Produzione e distribuzione di elettricità e calore
Maritime Transport Carriers
Autors: Alessandro Ruvio, Andrea Vicenzutti, Silvia Orchi
Production and Distribution of Electricity and Heat
In the maritime transport carriers’ sector, various technologies coexist for the production of energy for both propulsion and other on-board needs. The configuration of the electrical and propulsion system depends on the purpose of the ship, with significant variations between ships dedicated to different applications. At the propulsion system level, the ships are: mechanical propelled (internal combustion engines drive the propellers), electric propelled (electric motors drive the propellers), hybrid propelled (both types of engines drive the propellers, either together or separately, depending on the ship purpose). The onboard internal combustion engines are Diesel cycle ones (2 and 4 stroke) fueled with heavy oil fractions, and are used for both the mechanical propulsion and electrical generation. At the mooring, with both ship and port equipped, it is possible to use the so-called shore connection to power the onboard electrical loads the ground, and switch off the ship motors.

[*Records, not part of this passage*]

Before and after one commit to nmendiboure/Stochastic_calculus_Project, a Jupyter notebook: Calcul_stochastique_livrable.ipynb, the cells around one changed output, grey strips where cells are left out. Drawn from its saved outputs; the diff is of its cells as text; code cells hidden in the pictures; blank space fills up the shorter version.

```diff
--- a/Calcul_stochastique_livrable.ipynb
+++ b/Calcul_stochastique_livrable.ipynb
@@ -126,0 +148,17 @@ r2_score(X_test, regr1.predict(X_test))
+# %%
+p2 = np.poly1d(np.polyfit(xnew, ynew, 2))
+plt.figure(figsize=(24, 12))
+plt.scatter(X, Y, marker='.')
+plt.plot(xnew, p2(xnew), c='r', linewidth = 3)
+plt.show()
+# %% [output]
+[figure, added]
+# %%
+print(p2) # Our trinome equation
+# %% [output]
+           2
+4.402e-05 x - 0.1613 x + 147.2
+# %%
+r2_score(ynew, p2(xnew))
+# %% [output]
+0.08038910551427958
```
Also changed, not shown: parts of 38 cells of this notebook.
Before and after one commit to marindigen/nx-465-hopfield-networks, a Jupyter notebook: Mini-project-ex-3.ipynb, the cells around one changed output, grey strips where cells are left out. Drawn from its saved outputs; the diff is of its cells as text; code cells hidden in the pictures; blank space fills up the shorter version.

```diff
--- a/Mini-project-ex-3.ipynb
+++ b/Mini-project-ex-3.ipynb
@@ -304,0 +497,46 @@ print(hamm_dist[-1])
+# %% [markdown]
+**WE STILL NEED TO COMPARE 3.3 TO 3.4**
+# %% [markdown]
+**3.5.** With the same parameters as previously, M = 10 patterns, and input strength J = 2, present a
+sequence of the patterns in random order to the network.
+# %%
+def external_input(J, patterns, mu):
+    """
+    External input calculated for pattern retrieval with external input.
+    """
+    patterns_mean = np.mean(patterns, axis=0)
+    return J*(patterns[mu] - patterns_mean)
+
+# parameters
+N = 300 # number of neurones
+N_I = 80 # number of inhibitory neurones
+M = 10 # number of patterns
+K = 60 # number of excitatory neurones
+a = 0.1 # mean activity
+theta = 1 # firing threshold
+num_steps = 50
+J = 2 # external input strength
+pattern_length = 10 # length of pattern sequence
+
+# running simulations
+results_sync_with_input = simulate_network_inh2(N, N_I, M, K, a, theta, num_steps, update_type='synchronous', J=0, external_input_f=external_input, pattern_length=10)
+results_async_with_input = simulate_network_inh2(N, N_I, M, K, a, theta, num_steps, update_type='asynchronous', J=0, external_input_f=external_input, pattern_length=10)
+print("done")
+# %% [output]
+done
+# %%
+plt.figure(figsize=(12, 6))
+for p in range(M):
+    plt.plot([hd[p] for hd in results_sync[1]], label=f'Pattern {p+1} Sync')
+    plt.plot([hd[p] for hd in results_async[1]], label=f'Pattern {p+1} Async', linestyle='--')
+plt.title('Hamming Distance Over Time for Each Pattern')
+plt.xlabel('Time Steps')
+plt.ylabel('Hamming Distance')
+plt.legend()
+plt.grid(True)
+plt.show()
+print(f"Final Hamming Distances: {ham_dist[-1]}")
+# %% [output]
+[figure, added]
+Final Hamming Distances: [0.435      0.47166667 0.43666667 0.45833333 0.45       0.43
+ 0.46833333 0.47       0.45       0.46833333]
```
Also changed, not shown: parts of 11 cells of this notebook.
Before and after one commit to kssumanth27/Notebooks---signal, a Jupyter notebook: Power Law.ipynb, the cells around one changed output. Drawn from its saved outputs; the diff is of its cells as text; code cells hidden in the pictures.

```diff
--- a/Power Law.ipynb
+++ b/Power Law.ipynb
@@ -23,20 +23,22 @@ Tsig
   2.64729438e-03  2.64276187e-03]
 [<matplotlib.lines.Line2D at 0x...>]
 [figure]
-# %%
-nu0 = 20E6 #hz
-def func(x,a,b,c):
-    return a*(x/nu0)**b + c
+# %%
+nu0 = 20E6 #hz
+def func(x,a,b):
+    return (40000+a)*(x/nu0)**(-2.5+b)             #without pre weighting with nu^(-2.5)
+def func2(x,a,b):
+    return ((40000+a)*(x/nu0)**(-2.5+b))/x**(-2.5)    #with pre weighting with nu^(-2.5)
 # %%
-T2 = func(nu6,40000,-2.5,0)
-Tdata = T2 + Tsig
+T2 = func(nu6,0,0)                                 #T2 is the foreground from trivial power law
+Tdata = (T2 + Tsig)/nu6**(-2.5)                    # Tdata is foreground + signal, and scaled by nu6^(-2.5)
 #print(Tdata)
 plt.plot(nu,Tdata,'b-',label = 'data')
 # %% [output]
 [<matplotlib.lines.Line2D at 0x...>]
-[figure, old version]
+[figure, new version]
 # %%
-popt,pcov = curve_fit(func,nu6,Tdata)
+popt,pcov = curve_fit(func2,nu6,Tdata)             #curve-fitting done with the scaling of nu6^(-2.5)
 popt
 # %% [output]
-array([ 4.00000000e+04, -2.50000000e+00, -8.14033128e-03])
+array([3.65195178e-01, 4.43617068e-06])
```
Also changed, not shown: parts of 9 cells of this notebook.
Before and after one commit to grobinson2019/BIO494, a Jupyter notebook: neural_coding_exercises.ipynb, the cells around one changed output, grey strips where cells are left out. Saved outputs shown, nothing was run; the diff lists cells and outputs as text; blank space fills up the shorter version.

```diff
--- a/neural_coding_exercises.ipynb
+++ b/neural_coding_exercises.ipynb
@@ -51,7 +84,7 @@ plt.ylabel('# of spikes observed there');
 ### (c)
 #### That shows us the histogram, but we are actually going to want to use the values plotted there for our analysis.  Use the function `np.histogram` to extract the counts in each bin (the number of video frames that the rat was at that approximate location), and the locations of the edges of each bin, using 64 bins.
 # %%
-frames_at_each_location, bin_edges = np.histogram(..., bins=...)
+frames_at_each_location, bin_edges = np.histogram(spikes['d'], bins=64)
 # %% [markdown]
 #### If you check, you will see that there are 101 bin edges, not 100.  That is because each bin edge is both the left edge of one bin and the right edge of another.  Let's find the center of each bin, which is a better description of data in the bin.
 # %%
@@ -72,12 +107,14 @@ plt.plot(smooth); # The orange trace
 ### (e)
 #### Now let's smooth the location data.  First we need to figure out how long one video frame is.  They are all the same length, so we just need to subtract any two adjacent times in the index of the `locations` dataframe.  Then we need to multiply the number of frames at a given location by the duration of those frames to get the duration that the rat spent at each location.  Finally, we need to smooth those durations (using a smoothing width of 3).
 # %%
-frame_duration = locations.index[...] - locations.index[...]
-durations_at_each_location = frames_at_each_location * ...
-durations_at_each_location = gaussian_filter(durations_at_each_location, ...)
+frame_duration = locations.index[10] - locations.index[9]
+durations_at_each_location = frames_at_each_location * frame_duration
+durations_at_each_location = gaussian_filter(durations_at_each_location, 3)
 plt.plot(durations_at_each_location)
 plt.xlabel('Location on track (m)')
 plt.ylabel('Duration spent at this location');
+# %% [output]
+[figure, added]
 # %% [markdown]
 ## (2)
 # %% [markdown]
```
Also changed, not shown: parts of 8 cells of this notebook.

Following the entry into force of emission regulations in the maritime transport sector, various technologies for reducing the environmental impact of ships have been (and are currently being developed) developed. Existing solutions include scrubbers and catalytic converters in the exhaust system, use of low-sulfur fuels and/or natural gas. Regarding medium and long-term solutions, several proposals at different levels of technological and commercial maturity are present. These include the energy storage systems integration, fuel cells, exploitation of solar or wind energy, use of synthetic fuels and biofuels. It is also worth mentioning maintenance, management and technical solutions, such as the engines incremental improvement, adoption of electronic drives for onboard fans and pumps, waste heat recovery, hydrodynamic improvements to propellers and hull, and reduction of navigation speed. Given the extreme variability of the ships’ types and routes, it is impossible to define a single optimal solution, but it is necessary to develop ad hoc solutions for each ship. It should be noted that currently the percentage of ships with technological solutions that are not based on internal combustion engines fueled by heavy oils is negligible, even if the share will grow in the future given the age of the actual fleet (in regards to a 30 years life expectation) and the policies to reduce pollutant emissions promoted worldwide. Given the peculiarities of maritime transport, it is difficult to clearly distinguish the international market from the national one, also given the specificity of Italy in terms of orography and position in the Mediterranean. International maritime transport is a crucial sector for Europe, covering 75% of extra-EU trade and 36% of internal trade, and is critical for the entire logistics chain in the sector. Still very dependent on fossil fuels, maritime transport is one of the most efficient modes of transport, with significant potential for improvement. The latter can be implemented with various measures, each with a different degree of complexity and economic burden. Europe also has an important tradition in shipbuilding and related instrumentation, although a certain contraction has been observed in recent years due to the relocation of shipyards to China, Korea and Japan. Passenger traffic in European ports counts 400 million embarkations/disembarkations and about 119 million TEU, equal to 16% of world container traffic.